The study included 65 people (average age: 60) who were at intermediate risk for heart disease. They took a placebo pill or a pill containing aged garlic extract, vitamin B-12, folic acid, vitamin B-6, and L-arginine for one year; 58 patients completed the study.
Atherosclerosis worsened to a lesser extent in patients taking the garlic-and-vitamins pill compared to those taking the placebo.
The patients' age, gender, degree of atherosclerosis at the study's start, high blood pressure, high cholesterol levels, and diabetes medications didn't affect the results, note the researchers, who included Matthew Budoff, MD, associate professor of medicine, and Naser Ahmadi, MD, of the Los Angeles Biomedical Research Institute at the Harbor-UCLA Medical Center.
It's not clear which ingredient in the pill mattered most, but Budoff tells WebMD via email that the aged garlic extract delivered the "primary benefit," though other ingredients may have lowered the patients' blood levels of homocysteine, an amino acid associated with higher risk of heart disease.
The researchers call for larger studies of the potential ability of garlic plus vitamins to slow coronary artery calcification.

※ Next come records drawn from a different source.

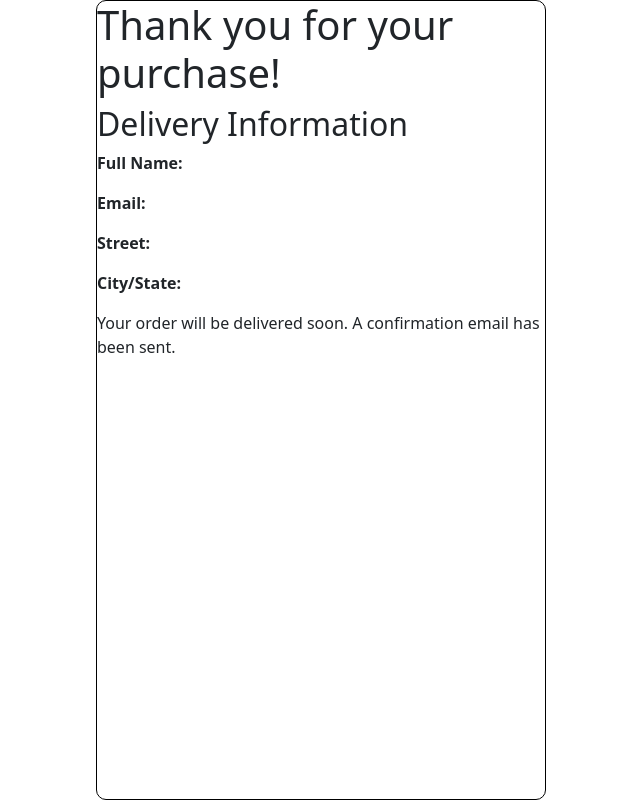
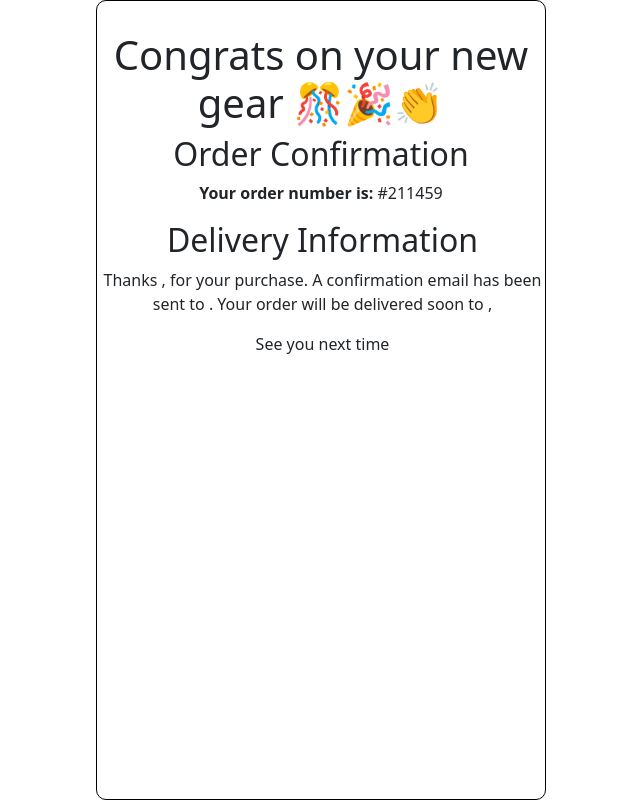
Before and after one commit to fabioesilveira/useEffect-useState-training, a React (Vite) app: page /confirmation in a window 1280 px wide. Shown: the whole page, without its empty margins (319-959 px from the left). Built offline with nearby package versions, Linux system fonts and the light colour scheme; a web font is replaced by a local one.

Commit message:
updatedConfirmationPage

```diff
--- a/src/Confirmation.jsx
+++ b/src/Confirmation.jsx
@@ -3,20 +3,23 @@ import Context from "./Context/Context";
 
 export default function Confirmation() {
     const { checkoutInfo } = useContext(Context);
+    const orderNumber = Math.floor(100000 + Math.random() * 900000);
 
     return (
         <>
             <div className="my-container">
                 <div className="confirmation-container">
-                    <h1>Thank you for your purchase!</h1>
+                    <h1 className="h1-confirmation">Congrats on your new gear 🎊🎉👏 </h1>
+                    <h2 className="h2-confirmation">Order Confirmation</h2>
+                    <p className="p-confirmation"><strong>Your order number is:</strong> #{orderNumber}</p>
+                    <div className="div-delivery-info">
+                        <h2>Delivery Information</h2>
+                        <p>Thanks {checkoutInfo.fullName}, for your purchase.
+                            A confirmation email has been sent to {checkoutInfo.email}.
+                            Your order will be delivered soon to {checkoutInfo.street}, {checkoutInfo.cityState}</p>
 
-                    <h2>Delivery Information</h2>
-                    <p><strong>Full Name:</strong> {checkoutInfo.fullName}</p>
-                    <p><strong>Email:</strong> {checkoutInfo.email}</p>
-                    <p><strong>Street:</strong> {checkoutInfo.street}</p>
-                    <p><strong>City/State:</strong> {checkoutInfo.cityState}</p>
-
-                    <p>Your order will be delivered soon. A confirmation email has been sent.</p>
+                        <p>See you next time</p>
+                    </div>
                 </div>
             </div>
         </>
--- a/src/index.css
+++ b/src/index.css
@@ -136,3 +136,21 @@ body {
   align-items: center;
   margin-top: 50px;
 }
+
+.h1-confirmation{
+  text-align: center;
+  margin-top: 30px;
+}
+
+.h2-confirmation{
+  text-align: center;
+}
+
+.p-confirmation{
+  text-align: center;
+}
+
+.div-delivery-info{
+  text-align: center;
+  margin-left: 3px;
+}
```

Ahmadi presented the findings in May 1 in Baltimore at the American Heart Association's 2008 Quality of Care and Outcomes Research in Cardiovascular Disease and Stroke Conference.
The study was funded by Wakunaga of America, which makes the garlic pill used in the study. Budoff had full control over the study.